Philip accepted all these conditions, and the Senate, when it learned the facts, ratified the peace, but considered B.C. 196 the terms granted by Flamininus too lenient, and, accordingly, decreed that all the Greek cities that had been under Philip's rule should be free, and that he should withdraw his garrisons from them before the next celebration of the Isthmian games; that he should deliver to Flamininus all his ships, except one with six benches of oars and five small ones with decks; that he should pay the Romans 500 talents of silver down, and remit to Rome 500 more in ten years, in annual instalments; and t

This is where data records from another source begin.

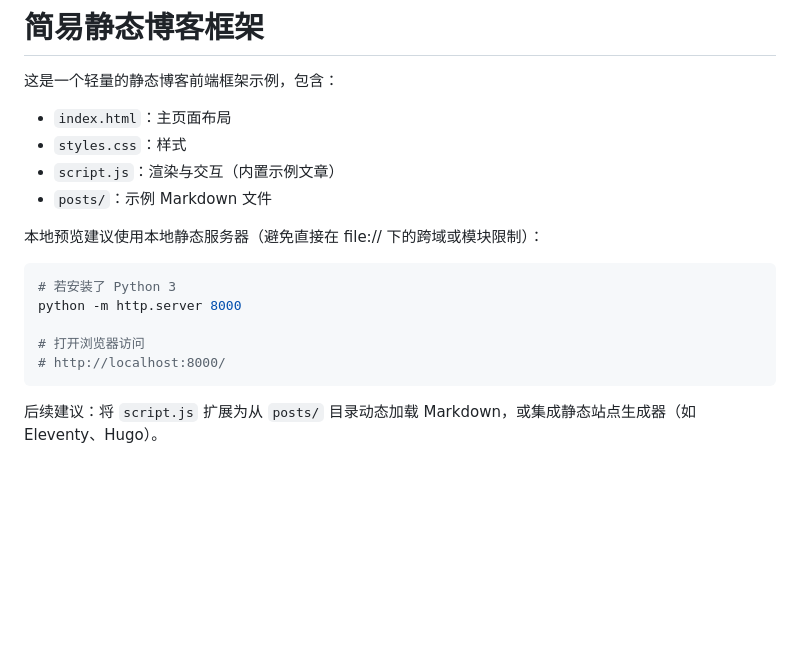
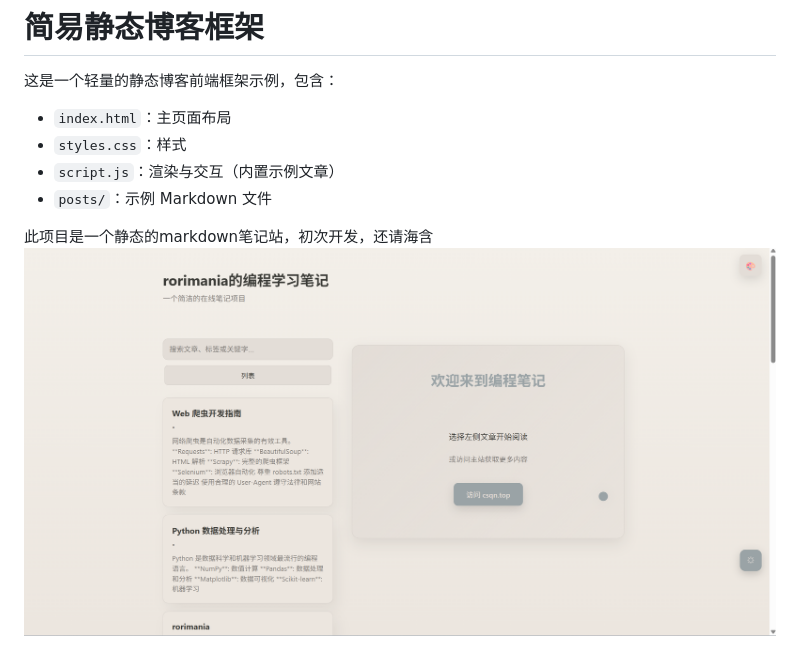
Before and after one commit to rorimania/rorimania-, a Markdown page: README.md, the part around the change. Rendered like a GitHub page; pictures changed too: image.png (added); blank space fills up the shorter version.

Commit message:
编辑了md文档，喵~

````diff
--- a/README.md
+++ b/README.md
@@ -7,14 +7,7 @@
 - `script.js`：渲染与交互（内置示例文章）
 - `posts/`：示例 Markdown 文件
 
-本地预览建议使用本地静态服务器（避免直接在 file:// 下的跨域或模块限制）：
 
-```bash
-# 若安装了 Python 3
-python -m http.server 8000
 
-# 打开浏览器访问
-# http://localhost:8000/
-```
-
-后续建议：将 `script.js` 扩展为从 `posts/` 目录动态加载 Markdown，或集成静态站点生成器（如 Eleventy、Hugo）。
+此项目是一个静态的markdown笔记站，初次开发，还请海含
+![alt text](image.png)
````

. 556 title which he had derived from them, he invaded Cœle-Syria B.C. 198 and a portion of Cilicia and took them away from Ptolemy Philopator [Epiphanes],See note to p. 245. king of Egypt, who was still a boy. As there was nothing small in his views he marched among the Hellespontines, the Æolians, and the Ionians as though they belonged to him as the ruler of Asia; and, indeed, they had been formerly subjects of the Asiatic Y.R. 558 kings. Then he crossed over to Europe, brought Thrace B.C. 196 under his sway, and reduced by force those who would not obey him. He fortified Chersonesus and rebuilt Lysimacheia, which Lysimachus, who ruled Thrace in the time of Alexander, built as a stronghold against the Thracians themselves, but which they destroyed after his death. Antiochus repeopled it, calling back the citizens who had fled, redeeming those who had been sold as slaves, bringing in others, supplying them with cattle, sheep, and agricultural
implements, and o